■ **PROBLEM DETAILS**
Search the entries below for the word "border", then copy each line in which it is found.

■ **SUPPLIED DATA**
>>>>>

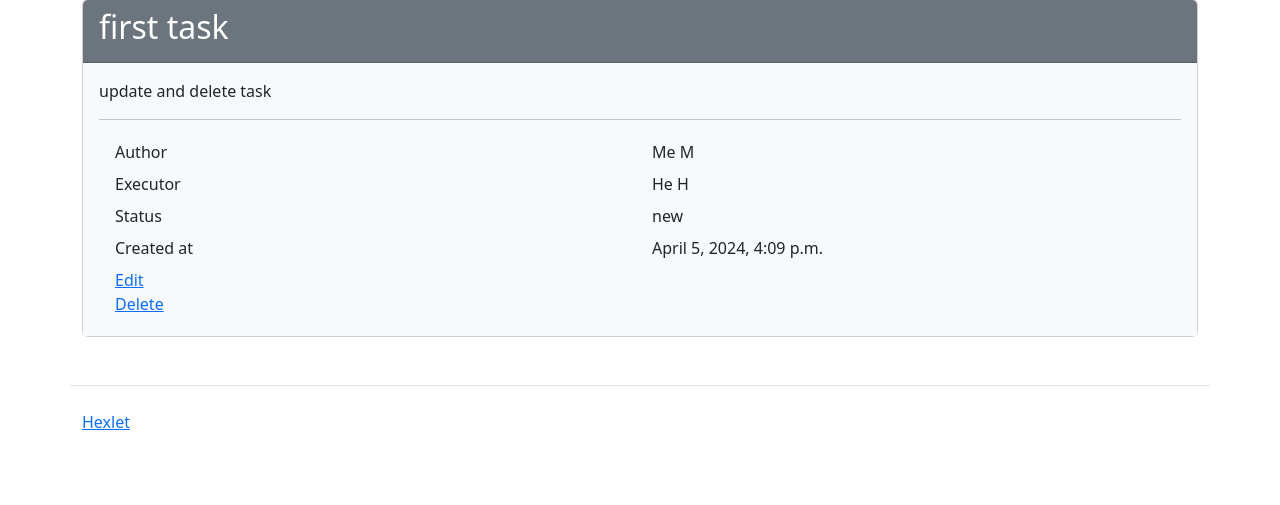
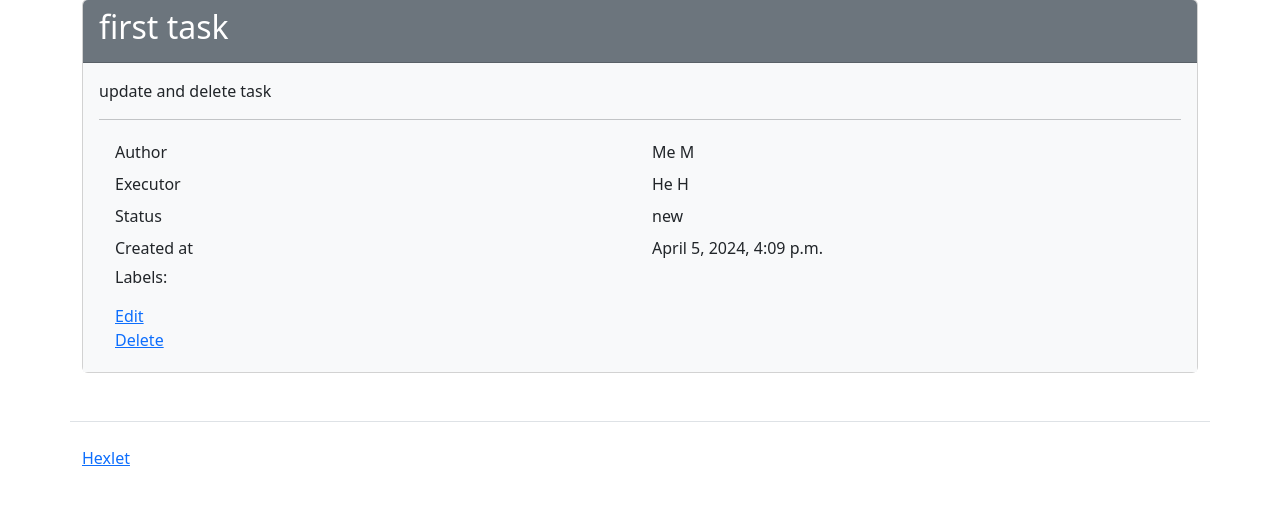
Before and after one commit to Onoiro/TaskMan, a Django app: page /tasks/5 in a window 1280 px wide. Shown: the part 153-658 px from the top of the page. Run offline with Django 4.2, Linux system fonts and the light colour scheme; a user stored in the database is signed in; data comes from the database, SQL or seed files in the repository; data that the repository does not hold is empty; some libraries are stand-ins or nearby versions.

Commit message:
correct tasks/forms&models.py, task_detail.html and make migrate for task_labels - now task can have labels

```diff
--- a/task_manager/tasks/forms.py
+++ b/task_manager/tasks/forms.py
@@ -10,4 +10,5 @@ class TaskForm(forms.ModelForm):
             'description',
             'status',
             'executor',
+            'labels',
         ]
--- a/task_manager/tasks/models.py
+++ b/task_manager/tasks/models.py
@@ -1,6 +1,7 @@
 from django.db import models
 from django.contrib.auth.models import User
 from task_manager.statuses.models import Status
+from task_manager.labels.models import Label
 from django.utils.translation import gettext_lazy as _
 
 
@@ -32,6 +33,11 @@ class Task(models.Model):
         related_name='author_set',
         on_delete=models.PROTECT,
     )
+    labels = models.ManyToManyField(
+        Label,
+        blank=True,
+        verbose_name=_('Labels'),
+    )
     created_at = models.DateTimeField(
         auto_now_add=True,
         verbose_name=_('Created at')
--- a/task_manager/templates/tasks/task_detail.html
+++ b/task_manager/templates/tasks/task_detail.html
@@ -33,6 +33,16 @@
             </div>
             <div class="row p-1">
               <div class="col">
+                <h6>{% trans "Labels:" %}</h6>
+                {% for label in object.labels.all %}
+                <ul>
+                    <li>{{ label.name }}</li>
+                </ul>
+                {% endfor %}
+              </div>
+            </div>
+            <div class="row p-1">
+              <div class="col">
                 <a href="{% url 'tasks:task-update' task.id %}">{% trans "Edit" %}</a>
                 <br>
                 <a href="{% url 'tasks:task-delete' task.id %}">{% trans "Delete" %}</a>
```
Also changed, not shown: task_manager/tasks/migrations/0002_task_labels.py (added).
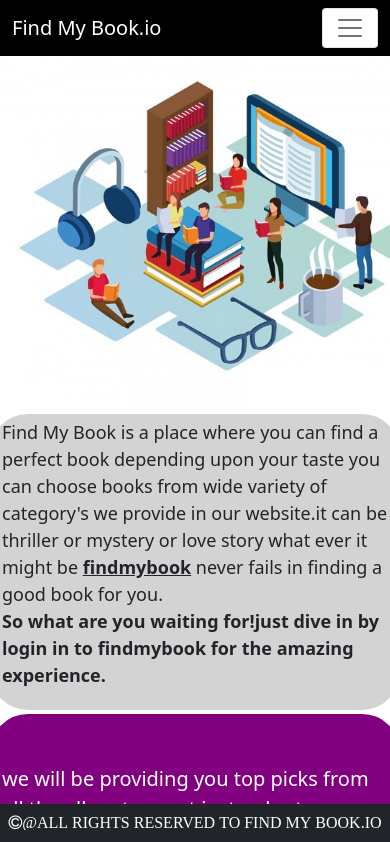
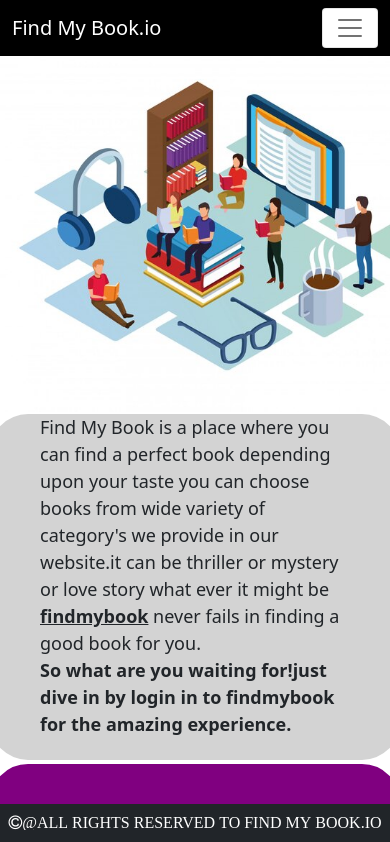
Before and after one commit to Gowtham-19/bookstore_ecomm, a React (Create React App) app: page / in a window 390 px wide. Shown: the top 842 px of the page. Built offline with nearby package versions, Linux system fonts and the light colour scheme.

Commit message:
10th commit

```diff
--- a/src/components/Aboutus.js
+++ b/src/components/Aboutus.js
@@ -9,7 +9,7 @@
         <p className='about_us_title'>About Us</p>
    <Row  className="about_info">
         <p>findmybook.io is one of the most rapidly growing ecommerce books store.our main goal is
-            to provide the best quality content for any kind of customers they can be a kid or adult or an professional who ever it might be<b>findmybook</b> always aims to provide the best possible results for them.now we have grown we are increasing our delivery services to the maximum number of places we could reach.
+            to provide the best quality content for any kind of customers they can be a kid or adult or an professional who ever it might be <b >findmybook</b> always aims to provide the best possible results for them.now we have grown we are increasing our delivery services to the maximum number of places we could reach.
         </p>
         <p>our moto is simple <b>Providing Quality Content to the Customer</b>.</p>
    </Row>
--- a/src/styles/header.css
+++ b/src/styles/header.css
@@ -7,8 +7,11 @@
     background-color:lightgray ;
     border: 2px solid white;
     border-radius: 150px;
-    height: 500px;
-    padding-bottom: 0px;
+    height: 460px;
+    padding-left: 50px;
+    padding-right: 50px;
+    padding-top: 0px;
+    padding-bottom: 20px;
 }
 
 .image-responsive{
@@ -23,6 +26,7 @@
         background-color:lightgray ;
         border: 2px solid white;
         border-radius: 40px;
-        height: 300px;
+        height: 350px;
+        padding-top: 15px;
     }
 }
```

<<<<<

■ **COMPLETED EXERCISE**
     border: 2px solid white;
     border-radius: 150px;
         border: 2px solid white;
         border-radius: 40px;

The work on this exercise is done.